The tinder the Lightning Strike comes with.

The striker and attached tinder kit sells from their website for $60. That may seem like a lot considering that you can go to any camping store and get one of those keychain strikers for a few bucks. The thing that makes this one better is its sturdy construction. The spark is also protected by the machined aluminum case, so it’s easier to strike and keep your tinder lit if its windy or rainy. It holds tinder in its own case, and by my own experience I testify that the tinder caught the spark very well. The case also helps to concentrate the spark at the right spot. If you ran out of the tinder that this comes with, the tinder case would work very well to hold some petroleum-soaked cotton balls (which we wrote about and tested different methods of making in a previous post).

Also, when you buy two firestarters at retail price, Lightning Strike will throw in a free Lightning Strike Tinder Kit (a $12 value) or a belt pouch! And if this is the only fire starter you buy, spending $60 isn’t so bad. I recommend getting one for your home and one for each car you have in your household. It’s peace of mind that’s well worth the price. It would be a welcome stocking stuffer for anyone.

Now that I’ve used it and see how well it works, I’m going to keep mine handy and order a backup of the tinder refills for $12. I’m very happy with this firestarter!

Since we had the fire going, we made some pieces of char cloth, and that’s what I’ll talk about next week.

I’ve been thinking a lot lately about how I would handle a traumatic situation. I interviewed Tom Kaleta of Blue Force Gear last week about the company’s Micro Trauma Kit NOW! and why he thinks it’s so important to have these tools on hand to deal with the three most common battlefield injuries: airway injuries, lungs that won’t inflate, and massive bleeding. I’ve always carried a few Band-Aids and a basic first-aid kit in my car, but the need to be prepared for injuries goes well beyond that and I more fully understand that now.

While I’m pondering all this, the publication of Dave Canterbury’s new book, written with the help of Jason A. Hunt, “Bushcraft First Aid: A Field Guide to Wilderness Emergency Care,” is announced. I’ve reviewed Dave’s past two books for this site and I highly recommend them, with some reservations. They are focused on resources on the East Coast, and I’m on the West Coast, so some of the edible foods and tree species he mentions, for instance, are not common here. But beyond that, highly recommended. Read the reviews here:

“Bushcraft Field Guide to Trapping, Gathering & Cooking in the Wild”

“Advanced Bushcraft”

The new book is just what I needed to learn how to take the crucial first steps to being able to help my family or someone I come across who is in distress. Like Tom said in the interview, being able to be a “hero” by stopping someone with a gun who is shooting up a crowd is unlikely, but stumbling across a hiker with a broken leg or a car accident victim is much more likely, and I might actually be able to help them if I had any idea what to do, and the tools to do it with.

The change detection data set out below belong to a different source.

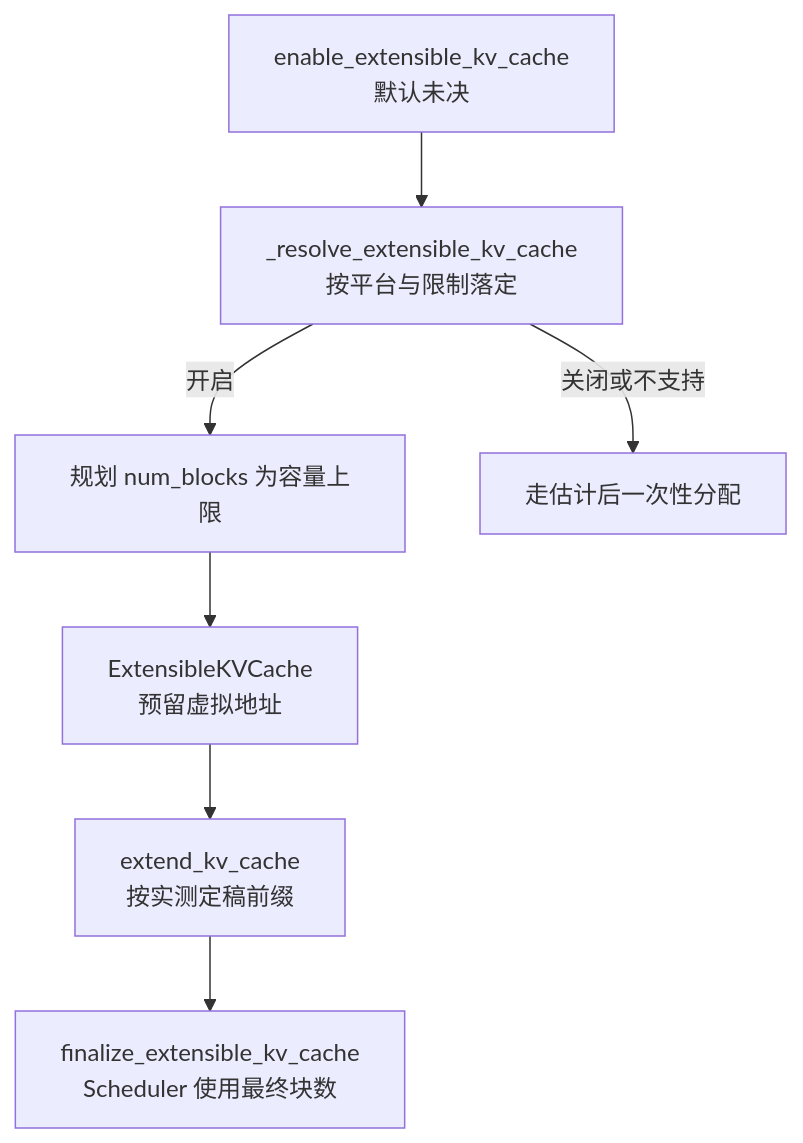
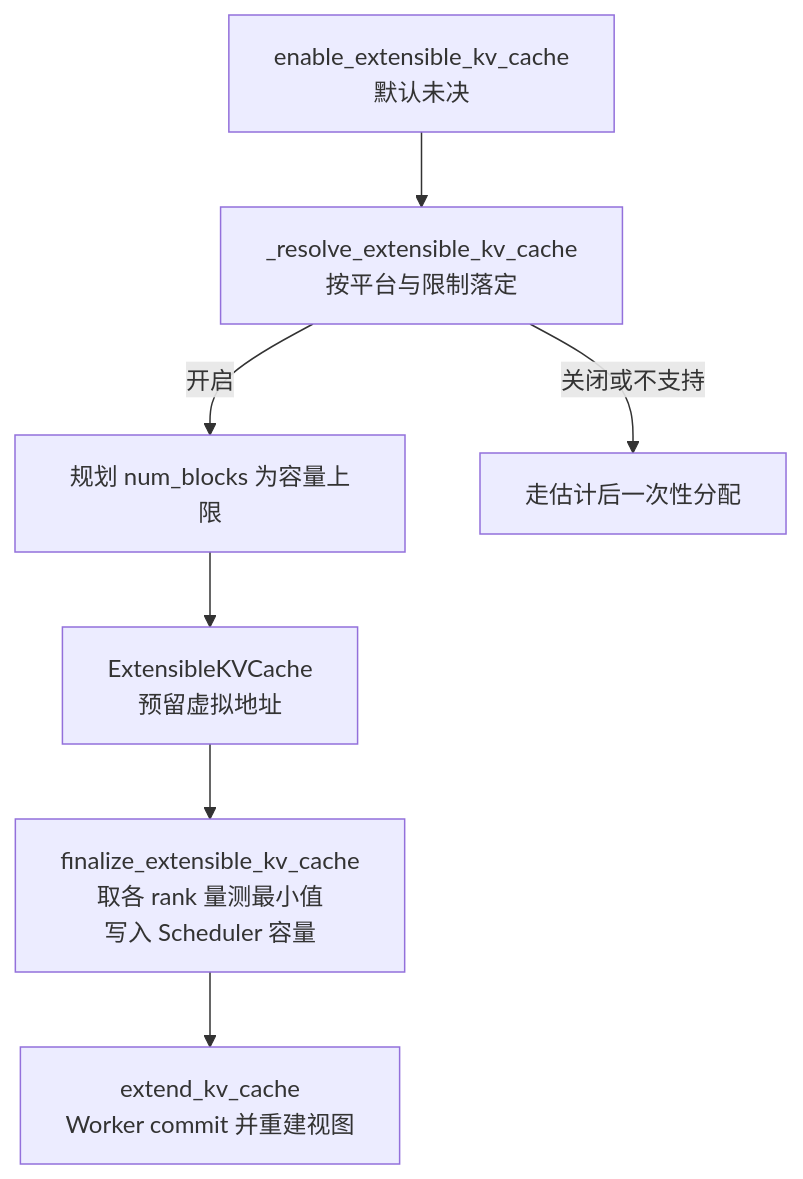
One commit to cluster1900/vllm_reader changed diagram 12 of 33 in book/05-kv-cache/README.md. Above: the diagram before and after it, drawn with Mermaid. The commit also changed other lines of this file and 4 other files, not shown here.

First line of the commit message:
docs(ch05): 限定 block-size 为配置默认，并纠正 Extensible KV 先 finalize 后 extend（bot-hub#127）

````diff
--- a/book/05-kv-cache/README.md
+++ b/book/05-kv-cache/README.md
@@ -742,9 +760,9 @@
 ```mermaid
 flowchart TB
     EN[enable_extensible_kv_cache<br/>默认未决] --> RES["_resolve_extensible_kv_cache<br/>按平台与限制落定"]
     RES -->|开启| PLAN[规划 num_blocks 为容量上限]
     PLAN --> ALLOC[ExtensibleKVCache<br/>预留虚拟地址]
-    ALLOC --> EXT[extend_kv_cache<br/>按实测定稿前缀]
-    EXT --> FIN[finalize_extensible_kv_cache<br/>Scheduler 使用最终块数]
+    ALLOC --> FIN[finalize_extensible_kv_cache<br/>取各 rank 量测最小值<br/>写入 Scheduler 容量]
+    FIN --> EXT[extend_kv_cache<br/>Worker commit 并重建视图]
     RES -->|关闭或不支持| OLD[走估计后一次性分配]
 ```
````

If you can, call for first-aid from medical professionals as soon as possible. But if you can’t, follow the procedures in the book using the items you will likely have in a well-planned wilderness bag or advanced first-aid kit. As usual, Dave covers the basics very well, such as remaining calm and being prepared in the first place with the right kind of gear (which he covers). He covers basic powers of observation that you’ll need if you come across an injury scene: see if you can figure out what happened based on situational clues, and making your assessment of the victim. He covers how to safely move a victim, and how to signal for help if you are in a remote area.

Moving into the treatment chapters, Dave covers how to stop bleeding, and how to close a wound using Gorilla Tape. If you don’t have a tourniquet, you can use a piece of rope or paracord and a stick. Gunshot wounds to various body parts and knife and axe wounds are all addressed. Blisters and burns (and trenchfoot) and broken bones are covered in two separate chapters. This isn’t a medical textbook, so Dave doesn’t cover how to set a broken bone. He assumes that you will be providing treatment and then evacuating the patient to get professional medical care as quickly as possible. But I definitely feel that I now have a better understanding of how to deal with broken bones, even a broken thigh bone, by making a traction splint from a walking stick.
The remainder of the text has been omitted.